[Supplied entries]

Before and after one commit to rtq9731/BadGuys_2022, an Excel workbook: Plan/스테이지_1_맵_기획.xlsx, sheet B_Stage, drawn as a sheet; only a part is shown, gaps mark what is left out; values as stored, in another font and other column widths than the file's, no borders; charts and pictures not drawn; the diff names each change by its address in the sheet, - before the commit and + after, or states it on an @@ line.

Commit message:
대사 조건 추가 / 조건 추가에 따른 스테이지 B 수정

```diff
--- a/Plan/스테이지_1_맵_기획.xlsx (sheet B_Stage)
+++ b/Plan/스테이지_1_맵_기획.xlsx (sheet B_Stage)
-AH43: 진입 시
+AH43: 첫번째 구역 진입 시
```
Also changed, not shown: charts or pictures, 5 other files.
--
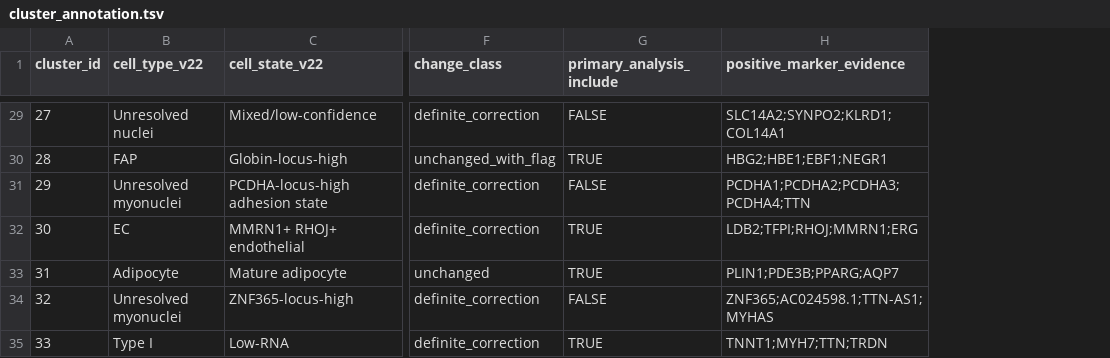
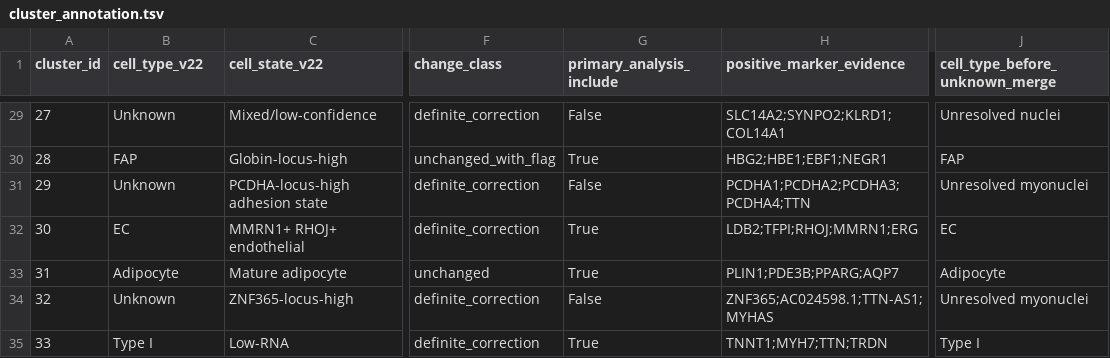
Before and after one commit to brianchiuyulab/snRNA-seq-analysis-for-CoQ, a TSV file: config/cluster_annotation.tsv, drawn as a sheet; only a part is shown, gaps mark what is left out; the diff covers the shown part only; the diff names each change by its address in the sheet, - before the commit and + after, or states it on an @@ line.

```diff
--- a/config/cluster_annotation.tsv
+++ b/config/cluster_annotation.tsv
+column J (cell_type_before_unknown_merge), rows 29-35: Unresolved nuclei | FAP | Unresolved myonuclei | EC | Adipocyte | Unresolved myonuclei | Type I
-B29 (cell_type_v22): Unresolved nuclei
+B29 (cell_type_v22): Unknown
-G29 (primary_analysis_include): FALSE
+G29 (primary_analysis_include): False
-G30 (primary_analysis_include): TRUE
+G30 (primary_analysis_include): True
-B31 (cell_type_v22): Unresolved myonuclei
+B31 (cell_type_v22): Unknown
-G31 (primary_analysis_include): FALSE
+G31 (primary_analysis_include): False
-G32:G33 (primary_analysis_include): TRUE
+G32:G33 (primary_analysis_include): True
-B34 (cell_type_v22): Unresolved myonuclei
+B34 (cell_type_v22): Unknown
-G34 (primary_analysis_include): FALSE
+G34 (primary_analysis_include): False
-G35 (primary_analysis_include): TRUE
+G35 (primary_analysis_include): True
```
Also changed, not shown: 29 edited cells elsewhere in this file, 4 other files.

[Exercise directions]
All that is needed is the exact run of lines above from the line containing "Before and after one commit to rtq9731/BadGuys_2022, an" through the line containing "Also changed, not shown: charts", both of them included.

[Written answer]
Before and after one commit to rtq9731/BadGuys_2022, an Excel workbook: Plan/스테이지_1_맵_기획.xlsx, sheet B_Stage, drawn as a sheet; only a part is shown, gaps mark what is left out; values as stored, in another font and other column widths than the file's, no borders; charts and pictures not drawn; the diff names each change by its address in the sheet, - before the commit and + after, or states it on an @@ line.

Commit message:
대사 조건 추가 / 조건 추가에 따른 스테이지 B 수정

```diff
--- a/Plan/스테이지_1_맵_기획.xlsx (sheet B_Stage)
+++ b/Plan/스테이지_1_맵_기획.xlsx (sheet B_Stage)
-AH43: 진입 시
+AH43: 첫번째 구역 진입 시
```
Also changed, not shown: charts or pictures, 5 other files.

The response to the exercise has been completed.